**Problem statement:** Where the word "gradle" shows up in a line below, that line is counted. State how many lines are counted, without any other words.

####

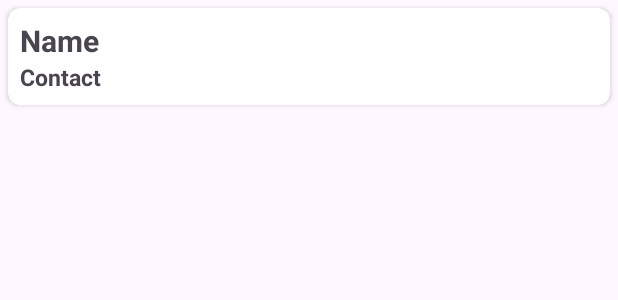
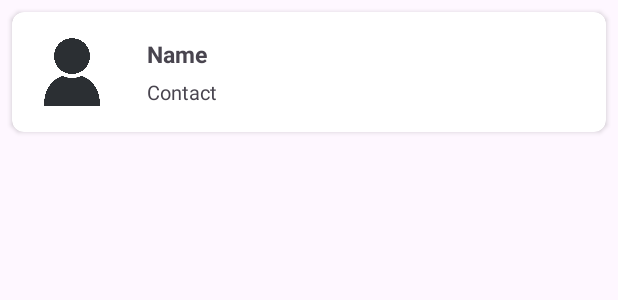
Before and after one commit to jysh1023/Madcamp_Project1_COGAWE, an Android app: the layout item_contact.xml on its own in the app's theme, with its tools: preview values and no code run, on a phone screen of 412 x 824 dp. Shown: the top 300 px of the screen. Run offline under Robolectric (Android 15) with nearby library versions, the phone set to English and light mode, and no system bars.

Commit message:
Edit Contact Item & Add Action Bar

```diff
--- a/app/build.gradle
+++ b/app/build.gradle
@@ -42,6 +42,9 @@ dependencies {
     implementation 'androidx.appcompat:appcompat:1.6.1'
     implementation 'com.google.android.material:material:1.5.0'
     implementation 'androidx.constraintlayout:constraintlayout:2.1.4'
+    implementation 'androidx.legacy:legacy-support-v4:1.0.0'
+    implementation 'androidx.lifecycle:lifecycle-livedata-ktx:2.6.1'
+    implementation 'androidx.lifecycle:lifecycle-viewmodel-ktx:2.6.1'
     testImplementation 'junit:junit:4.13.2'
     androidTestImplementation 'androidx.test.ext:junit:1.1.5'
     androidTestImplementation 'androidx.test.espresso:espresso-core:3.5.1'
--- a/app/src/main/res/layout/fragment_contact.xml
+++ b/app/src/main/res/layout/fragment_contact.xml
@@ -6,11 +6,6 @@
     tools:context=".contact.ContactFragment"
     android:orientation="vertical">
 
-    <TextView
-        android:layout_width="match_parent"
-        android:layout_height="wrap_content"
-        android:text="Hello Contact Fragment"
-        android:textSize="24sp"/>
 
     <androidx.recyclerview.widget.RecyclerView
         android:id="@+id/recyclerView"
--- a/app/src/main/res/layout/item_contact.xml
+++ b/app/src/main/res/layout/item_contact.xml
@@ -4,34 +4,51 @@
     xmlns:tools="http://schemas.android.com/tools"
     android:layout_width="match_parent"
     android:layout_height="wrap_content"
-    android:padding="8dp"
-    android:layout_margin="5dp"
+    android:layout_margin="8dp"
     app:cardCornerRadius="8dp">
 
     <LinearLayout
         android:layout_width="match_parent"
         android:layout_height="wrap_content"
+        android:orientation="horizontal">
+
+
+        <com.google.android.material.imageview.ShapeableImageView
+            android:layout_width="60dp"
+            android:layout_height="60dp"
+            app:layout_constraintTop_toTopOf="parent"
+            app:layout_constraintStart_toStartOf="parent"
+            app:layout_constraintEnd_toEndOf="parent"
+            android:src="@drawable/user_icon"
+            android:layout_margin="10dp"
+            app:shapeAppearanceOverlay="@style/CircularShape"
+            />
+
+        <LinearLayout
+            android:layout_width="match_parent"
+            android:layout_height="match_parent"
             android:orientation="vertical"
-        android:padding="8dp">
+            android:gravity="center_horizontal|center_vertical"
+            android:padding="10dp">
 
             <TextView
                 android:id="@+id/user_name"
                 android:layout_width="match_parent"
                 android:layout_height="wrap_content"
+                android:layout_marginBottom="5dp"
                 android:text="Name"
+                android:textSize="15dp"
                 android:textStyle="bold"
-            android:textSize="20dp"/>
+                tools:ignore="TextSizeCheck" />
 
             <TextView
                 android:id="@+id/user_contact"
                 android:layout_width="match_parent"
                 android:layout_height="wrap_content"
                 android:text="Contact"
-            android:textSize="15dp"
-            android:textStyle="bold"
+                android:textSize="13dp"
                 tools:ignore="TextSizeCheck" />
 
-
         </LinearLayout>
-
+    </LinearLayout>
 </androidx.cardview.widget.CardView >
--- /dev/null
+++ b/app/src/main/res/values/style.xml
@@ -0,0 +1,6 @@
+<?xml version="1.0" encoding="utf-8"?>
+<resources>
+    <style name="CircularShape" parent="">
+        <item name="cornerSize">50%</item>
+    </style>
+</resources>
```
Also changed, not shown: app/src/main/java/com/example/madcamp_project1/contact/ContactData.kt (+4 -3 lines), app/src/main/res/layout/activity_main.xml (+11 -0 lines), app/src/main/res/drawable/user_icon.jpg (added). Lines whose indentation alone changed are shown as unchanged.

####

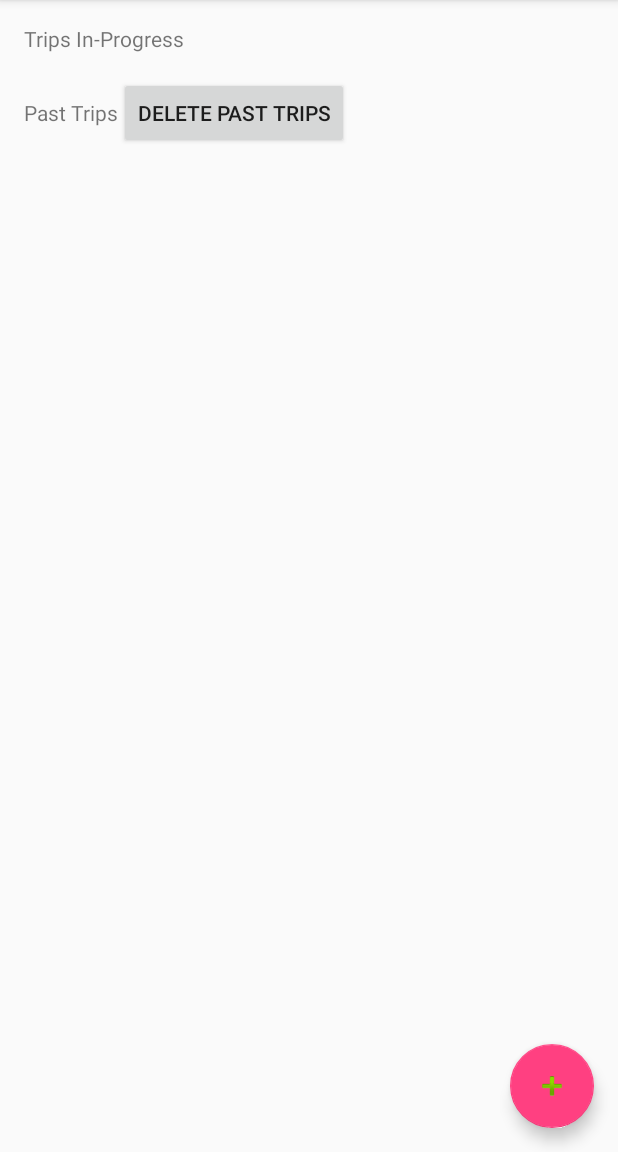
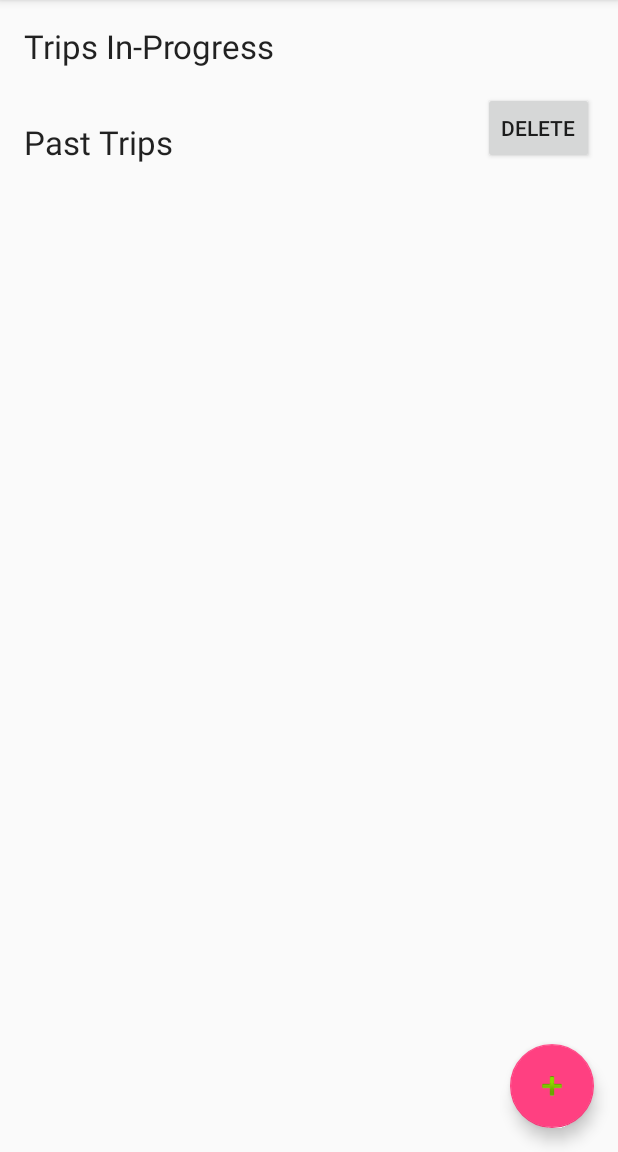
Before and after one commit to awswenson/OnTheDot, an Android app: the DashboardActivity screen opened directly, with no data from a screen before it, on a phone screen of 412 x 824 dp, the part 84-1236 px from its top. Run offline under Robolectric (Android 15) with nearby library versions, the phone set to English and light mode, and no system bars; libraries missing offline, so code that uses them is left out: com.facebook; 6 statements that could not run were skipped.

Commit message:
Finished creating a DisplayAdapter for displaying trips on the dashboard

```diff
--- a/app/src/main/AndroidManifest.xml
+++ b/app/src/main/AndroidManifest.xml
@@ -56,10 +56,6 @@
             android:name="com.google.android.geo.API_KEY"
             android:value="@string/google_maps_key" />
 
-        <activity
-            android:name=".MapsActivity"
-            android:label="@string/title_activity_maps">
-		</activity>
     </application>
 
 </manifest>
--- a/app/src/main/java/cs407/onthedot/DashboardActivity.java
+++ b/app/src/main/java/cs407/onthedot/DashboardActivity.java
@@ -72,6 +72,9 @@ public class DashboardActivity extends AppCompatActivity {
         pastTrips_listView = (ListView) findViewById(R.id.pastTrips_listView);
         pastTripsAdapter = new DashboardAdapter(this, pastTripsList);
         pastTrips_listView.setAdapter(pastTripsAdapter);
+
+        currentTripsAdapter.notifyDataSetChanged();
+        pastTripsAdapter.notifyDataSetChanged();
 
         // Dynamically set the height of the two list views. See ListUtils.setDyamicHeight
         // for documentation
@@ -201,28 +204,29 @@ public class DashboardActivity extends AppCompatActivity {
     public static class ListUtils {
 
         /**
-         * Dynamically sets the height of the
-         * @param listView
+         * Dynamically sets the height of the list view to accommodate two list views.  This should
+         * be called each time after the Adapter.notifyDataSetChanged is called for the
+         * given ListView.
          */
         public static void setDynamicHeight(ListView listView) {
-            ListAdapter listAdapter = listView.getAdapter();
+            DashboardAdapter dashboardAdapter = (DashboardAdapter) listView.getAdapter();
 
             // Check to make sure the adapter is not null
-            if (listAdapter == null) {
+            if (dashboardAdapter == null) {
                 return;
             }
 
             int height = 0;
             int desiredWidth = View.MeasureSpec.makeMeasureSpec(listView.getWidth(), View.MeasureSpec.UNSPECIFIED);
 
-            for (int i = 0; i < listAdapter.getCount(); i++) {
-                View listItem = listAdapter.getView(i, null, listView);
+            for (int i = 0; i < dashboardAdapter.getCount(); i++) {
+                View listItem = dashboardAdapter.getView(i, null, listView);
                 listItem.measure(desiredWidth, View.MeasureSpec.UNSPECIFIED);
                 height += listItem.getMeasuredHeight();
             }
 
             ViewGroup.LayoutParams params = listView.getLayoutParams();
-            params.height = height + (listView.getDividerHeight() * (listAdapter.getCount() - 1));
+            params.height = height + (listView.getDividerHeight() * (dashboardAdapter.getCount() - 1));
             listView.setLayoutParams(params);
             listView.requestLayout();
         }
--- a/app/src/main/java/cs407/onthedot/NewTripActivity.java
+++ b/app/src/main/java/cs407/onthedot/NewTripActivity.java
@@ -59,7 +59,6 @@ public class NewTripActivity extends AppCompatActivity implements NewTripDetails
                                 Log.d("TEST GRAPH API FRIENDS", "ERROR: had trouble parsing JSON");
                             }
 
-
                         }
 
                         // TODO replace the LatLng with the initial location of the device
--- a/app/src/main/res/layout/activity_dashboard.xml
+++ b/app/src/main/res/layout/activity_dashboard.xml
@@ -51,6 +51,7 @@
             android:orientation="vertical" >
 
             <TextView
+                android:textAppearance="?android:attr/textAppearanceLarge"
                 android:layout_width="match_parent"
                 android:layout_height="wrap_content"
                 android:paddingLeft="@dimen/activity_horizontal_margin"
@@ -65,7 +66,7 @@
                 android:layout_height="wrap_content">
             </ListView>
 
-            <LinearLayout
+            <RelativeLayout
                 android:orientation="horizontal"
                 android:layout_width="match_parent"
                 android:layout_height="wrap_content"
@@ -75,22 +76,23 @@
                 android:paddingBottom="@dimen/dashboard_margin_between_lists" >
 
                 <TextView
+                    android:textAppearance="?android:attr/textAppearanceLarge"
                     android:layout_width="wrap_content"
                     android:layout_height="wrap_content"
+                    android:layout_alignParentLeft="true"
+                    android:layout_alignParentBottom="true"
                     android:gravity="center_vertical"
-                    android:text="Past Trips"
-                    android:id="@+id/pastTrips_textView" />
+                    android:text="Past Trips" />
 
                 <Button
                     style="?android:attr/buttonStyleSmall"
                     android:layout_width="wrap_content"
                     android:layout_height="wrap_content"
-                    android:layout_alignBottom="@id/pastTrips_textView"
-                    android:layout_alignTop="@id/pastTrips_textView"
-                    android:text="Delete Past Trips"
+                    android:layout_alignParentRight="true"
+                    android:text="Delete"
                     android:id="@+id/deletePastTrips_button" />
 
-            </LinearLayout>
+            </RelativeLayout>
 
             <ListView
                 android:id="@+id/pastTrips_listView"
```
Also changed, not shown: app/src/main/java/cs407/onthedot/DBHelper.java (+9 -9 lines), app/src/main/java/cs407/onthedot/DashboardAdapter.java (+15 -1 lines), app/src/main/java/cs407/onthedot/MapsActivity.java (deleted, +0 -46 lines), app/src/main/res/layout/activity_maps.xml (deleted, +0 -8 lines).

####

**Answer box:** 2